NameFisch, Allen (author), Mavroidis, Constantinos (chair), Baruh, Haim (internal member), Song, Peng (internal member), Ji, Zhiming (outside member), Rutgers University, Graduate School-New Brunswick,
SubjectMechanical and Aerospace Engineering,
DescriptionResearch has been performed to develop haptic interface devices, utilizing advanced actuators, to transmit information and receive control signals through interaction with a user's sense of touch. Haptic systems convey tactile and force information through the sense of touch by applying forces to a user's hands and other similar methods.
The ability to generate force information allows systems to be designed where operators can see, hear and feel virtual or remote
environments. In addition, using the sense of touch allows for new pathways to present information to a user, along with the standard visual and auditory interfaces.
Interface devices have been developed to improve and simplify the manner in which a person interacts with computers and other technological systems. The focus has been to develop force-feedback interface systems to
be used to control various devices such as the climate control and audio systems within an automobile. These advanced computer controlled systems can be used to consolidate various controls into fewer feedback control
devices to create a simpler, more efficient interface. In addition, the use of force cues allows information to be transmitted to the user and control settings to be changed by the user without requiring the user's visual attention.
Electrorheological Fluid (ERF) based actuators have been developed to provide the required feedback sensations. ERFs are fluids that change their viscosity in response to an electric field. Using the electrically controlled rheological properties of ERFs, devices have been developed that can resist operator forces in a controlled and tunable fashion.
Three ERF-based actuators have been designed and prototypes have been built. Analytical models have been developed to describe the performance of these systems, and experimental analyses performed to verify the operation of the actuators. The actuators have been incorporated into various prototype Haptic Knob and Haptic Joystick devices. The addition of force cues allows these familiar devices to be used as advanced interface systems to provide
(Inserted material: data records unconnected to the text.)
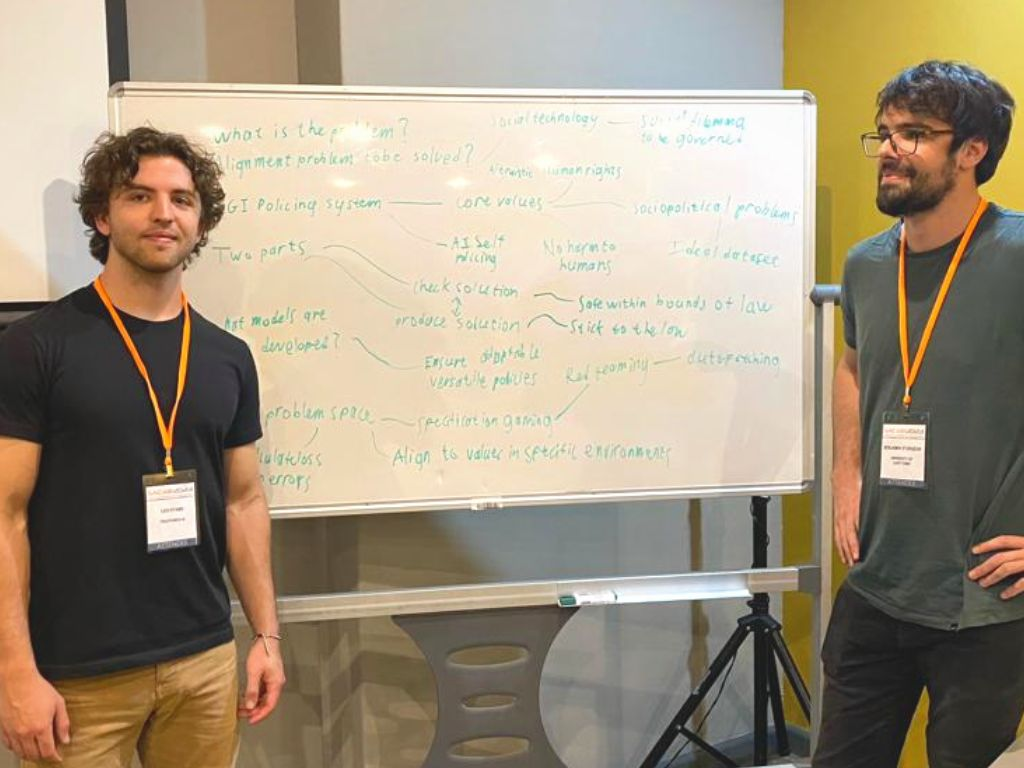
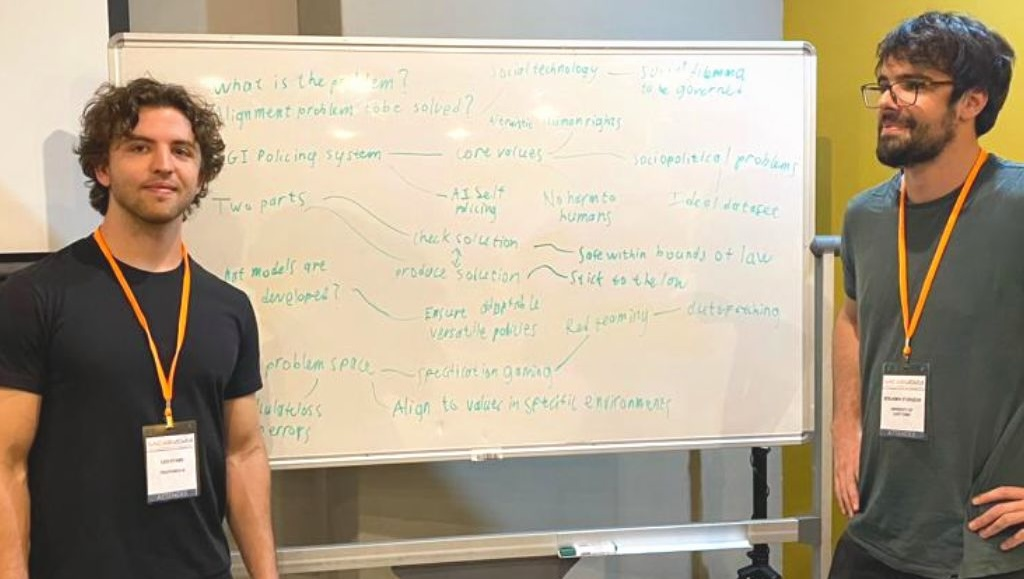
Increase top spacing on about/get-involved and widen desktop carousel (#54)
Increase top spacing on about/get-involved and widen desktop carousel

Use page-level top margin to clear header on about/get-involved

Match about/get-involved top spacing pattern to team page

Match first content block offset to team page layout

Increase desktop carousel height on about page

<!-- greptile_comment -->

<h3>Greptile Summary</h3>

This PR increases top spacing on the `/about` and `/get-involved` pages to clear the fixed header, and widens the desktop image carousel on the About page. The spacing approach iteratively converged on adding a `mt-6 md:mt-8` wrapper div inside the first section — mirroring the natural gap produced by `TeamMember.astro`'s own margins on the Team page — alongside section-level `pt-*` values.

Key changes:
- `about.astro` / `get-involved.astro`: section top padding adjusted and a `mt-6 md:mt-8` first-block wrapper added to match the Team page visual offset
- `ImageCarousel.astro`: max-width widened at `lg`/`xl` breakpoints (`max-w-7xl` / `max-w-[88rem]`)
- `CarouselSlide.astro`: image height increased at tablet and desktop breakpoints (`md:h-[26rem] lg:h-[32rem] xl:h-[36rem]`)
- `ben_and_leo_sacair_2023.jpg`: photo asset replaced
- **`get-involved.astro` desktop padding is inverted**: the section uses `pt-28 md:pt-34` but the Team page reference is `pt-34 md:pt-28`, so get-involved ends up with more top spacing than team on desktop and less on mobile — the opposite of the intent
[…]

diff --git a/agent-notes/2026-03-19-website-about-get-involved-spacing-carousel-width.md b/agent-notes/2026-03-19-website-about-get-involved-spacing-carousel-width.md
@@ -1,0 +1,186 @@
+# Session Metadata
+- Date/time: 2026-03-19 16:03 SAST
+- Branch: `website-about-get-involved-spacing-carousel-width`
+- Base branch used for comparison: `website-mobile-first-refine`
+- Current repo state (`git status --short`):
+  - `M apps/website/src/components/ImageCarousel.astro`
+  - `M apps/website/src/pages/about.astro`
+  - `M apps/website/src/pages/get-involved.astro`
+
+# Objective and Scope
+- Requested:
+  - Create a new branch on current Graphite stack.
+  - Add top padding to the top element of About and Get Involved pages (page-level only).
+  - Investigate and increase desktop horizontal size of image carousel.
+- In scope handled:
+  - Graphite branch creation.
+  - Page-level padding updates in both requested pages.
+  - Desktop width increase for About page carousel container and component container cap.
+- Out of scope:
+  - Shared component spacing system changes unrelated to these pages.
+
+# Implementation Log
+1. Created stacked branch with Graphite:
+   - Command: `gt create website-about-get-involved-spacing-carousel-width`
+2. Updated About page top section padding and desktop content width wrapper:
+   - File: `apps/website/src/pages/about.astro`
+   - Changes:
+     - Section top padding `pt-28 md:pt-22` -> `pt-32 md:pt-28`
+     - Carousel wrapper width cap `max-w-6xl` -> `max-w-6xl lg:max-w-7xl xl:max-w-[88rem]`
+3. Updated Get Involved page top section padding:
+   - File: `apps/website/src/pages/get-involved.astro`
+   - Changes:
+     - Section top padding `pt-28 md:pt-22` -> `pt-32 md:pt-28`
+4. Updated carousel component desktop width cap:
+   - File: `apps/website/src/components/ImageCarousel.astro`
+   - Changes:
+     - Root container width cap `max-w-6xl` -> `max-w-6xl lg:max-w-7xl xl:max-w-[88rem]`
+
+# Decision Log
+- Kept spacing changes at page level only for requested pages to avoid impacting shared components used elsewhere.
+- Increased carousel width only at desktop breakpoints (`lg`/`xl`) to preserve mobile and tablet behavior.
+- Adjusted both page wrapper and carousel component caps so width increase is effective (component had its own `max-w-6xl` constraint).
+
+# Validation Log
+- Command: `pnpm vitest run --config vitest.unit.config.mts`
+  - Result: failed at repo root (`ERR_PNPM_RECURSIVE_EXEC_FIRST_FAIL`, `Command "vitest" not found`).
+- Command: `pnpm test:unit`
+  - Result: failed in `apps/track-record` due to missing env var: `PAYLOAD_SECRET environment variable is required`.
+  - Notes: Website files changed only; failures are unrelated to touched files and indicate local test env precondition.
+
+# Handoff
+- Remaining risks:
+  - Visual spacing and carousel width changes were not browser-verified in this session.
+- Pending work:
+  - Optional visual QA on desktop breakpoints for About carousel and page top spacing.
+- Suggested next command(s):
+  - `pnpm --filter website dev`
+  - `pnpm test:unit` (after configuring required `PAYLOAD_SECRET` env for track-record tests)
+
+## Follow-up Update (2026-03-19 16:19 SAST)
+
+### Objective and Scope
+- User reported that top padding did not resolve header overlap.
+- Requested switch to top margin, applied at the correct page area so spacing is respected against the absolute/fixed header behavior.
+
+### Implementation Log
+1. Switched About page top offset from section padding to page-level main margin:
+   - File: `apps/website/src/pages/about.astro`
+   - Changes:
+     - `<main class="min-h-screen bg-transparent">` -> `<main class="min-h-screen bg-transparent mt-32 md:mt-28">`
+     - Removed section top padding classes from first section.
+2. Switched Get Involved page top offset from section padding to page-level main margin:
+   - File: `apps/website/src/pages/get-involved.astro`
+   - Changes:
+     - `<main class="min-h-screen">` -> `<main class="min-h-screen mt-32 md:mt-28">`
+     - Removed section top padding classes from first section.
+
+### Decision Log
+- Applied margin at the top-level page wrapper (`main`) rather than inner section so offset occurs at the page entry point below header, matching user request to avoid component-level changes.
+
+### Validation Log
+- Command: `pnpm vitest run --config vitest.unit.config.mts`
+  - Result: failed at repo root (`Command "vitest" not found`).
+- Command: `pnpm test:unit`
+  - Result: unchanged unrelated failures in `apps/track-record` due to missing `PAYLOAD_SECRET`.
+
+### Handoff
+- Recommend visual verification on `/about` and `/get-involved` in desktop/mobile viewport with current header behavior.
+
+## Follow-up Update (2026-03-19 16:28 SAST)
+
+### Objective and Scope
+- User reported spacing still mismatched vs Team page.
+- Goal: make About and Get Involved use same effective top spacing behavior as Team page.
+
+### Implementation Log
+1. Aligned Get Involved with Team spacing pattern:
+   - File: `apps/website/src/pages/get-involved.astro`
+   - Removed `mt-32 md:mt-28` from page `main`.
+   - Added section-level top padding: `pt-34 md:pt-28`.
+2. Aligned About with Team spacing pattern:
+   - File: `apps/website/src/pages/about.astro`
+   - Removed `mt-32 md:mt-28` from page `main`.
+   - Added section-level top padding: `pt-34 md:pt-28`.
+
+### Decision Log
+- Team page already renders with desired header clearance and uses section-level top padding.
+- Mirrored that pattern exactly on About/Get Involved to ensure consistent top positioning relative to nav/header.
+
+### Validation Log
+- Command: `pnpm vitest run --config vitest.unit.config.mts`
+  - Result: failed at repo root (`Command "vitest" not found`).
+- Command: `pnpm test:unit`
+  - Result: unchanged unrelated failures in `apps/track-record` due to missing `PAYLOAD_SECRET`.
+
+### Handoff
+- Next verification should be visual comparison of `/team`, `/about`, `/get-involved` at same viewport size.
+
+## Follow-up Update (2026-03-19 16:32 SAST)
+
+### Objective and Scope
+- User requested a step back to understand full layout behavior after spacing changes appeared ineffective.
+- Goal: trace the real source of visible vertical spacing under the header and fix About/Get Involved without changing shared components.
+
+### Implementation Log
+1. Reviewed full layout chain:
+   - Files inspected:
+     - `apps/website/src/layouts/Layout.astro`
+     - `apps/website/src/components/HeaderComponent.astro`
+     - `apps/website/src/styles/theme.css`
+     - `apps/website/src/pages/team.astro`
+     - `apps/website/src/components/TeamMember.astro`
+     - `apps/website/src/pages/about.astro`
+     - `apps/website/src/pages/get-involved.astro`
+     - `apps/website/src/components/GetInvolvedSection.astro`
+2. Applied page-level wrapper spacing to first visible blocks:
+   - File: `apps/website/src/pages/get-involved.astro`
+   - Change: wrapped `GetInvolvedSection` in `<div class="mt-6 md:mt-8">`.
+3. Applied matching first-block wrapper spacing on About:
+   - File: `apps/website/src/pages/about.astro`
+   - Change: wrapped the carousel block and following content card in `<div class="mt-6 md:mt-8">`.
+
+### Decision Log
+- The header/nav does not create document flow height because `.nav-shell` is `position: absolute`, so the page’s visible gap is produced by section padding plus the first visible block’s own top offset.
+- `team` looked correct because it already had both:
+  - section top padding (`pt-34 md:pt-28`)
+  - first card margin (`my-6 md:my-8`) from `TeamMember.astro`
+- Previous changes only matched the section padding, not the first-block offset, so the visible position still differed.
+- Kept the fix page-scoped by adding wrappers in page files instead of modifying `GetInvolvedSection` or `ImageCarousel`.
+
+### Validation Log
+- Command: `pnpm --filter website check-types`
+  - Result: passed.
+- Command: `pnpm --filter website lint`
+  - Result: passed.
+
+### Handoff
+- Visual check should compare the top edge of the first cream surface on `/team`, `/about`, and `/get-involved` at the same desktop breakpoint.
+
+## Follow-up Update (2026-03-19 16:40 SAST)
+
+### Objective and Scope
+- User requested a taller desktop carousel because earlier width-only changes did not materially change the rendered image area.
+
+### Implementation Log
+1. Updated the image height constraint inside the carousel slide component:
+   - File: `apps/website/src/components/CarouselSlide.astro`
+   - Change:
+     - `h-56 md:h-80` -> `h-56 md:h-[26rem] lg:h-[32rem] xl:h-[36rem]`
+
+### Decision Log
+- The actual vertical constraint was on the image element inside each slide, not on the outer carousel container.
+- Kept mobile height unchanged and increased only tablet/desktop breakpoints so the carousel gains more presence without affecting the smaller layout.
+
+### Validation Log
+- Command: `pnpm --filter website check-types`
+  - Result: passed.
+- Command: `pnpm --filter website lint`
+  - Result: passed.
+- Command: `pnpm vitest run --config vitest.unit.config.mts`
+  - Result: failed at repo root because `vitest` is not available there.
+- Command: `pnpm test:unit`
+  - Result: unchanged unrelated failures in `apps/track-record` due to missing `PAYLOAD_SECRET`.
+
+### Handoff
+- Visual check should confirm the About carousel now occupies more vertical space on desktop breakpoints (`lg` and `xl`).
information to and sense commands from a user.
Force information from these devices has been maximized by performing Human Factors experiments to assess whether different design
variations can increase the systems' effectiveness. Factors such as hand position and handle texture have been assessed, statistical analyses performed on the results and the most effective versions have been identified.
Methods for the application to the automotive haptic devices have been developed. Demonstrations have been created to prove the ability of the systems to provide information through the use of advanced haptic interfaces. In addition, concepts for future avenues of research have been developed to allow for continued research.
Note[NULL] Includes bibliographical references (p. 201-206).
CollectionGraduate School - New Brunswick Electronic Theses and Dissertations
Organization NameRutgers, The State University of New Jersey
RightsThe author owns the copyright to this work.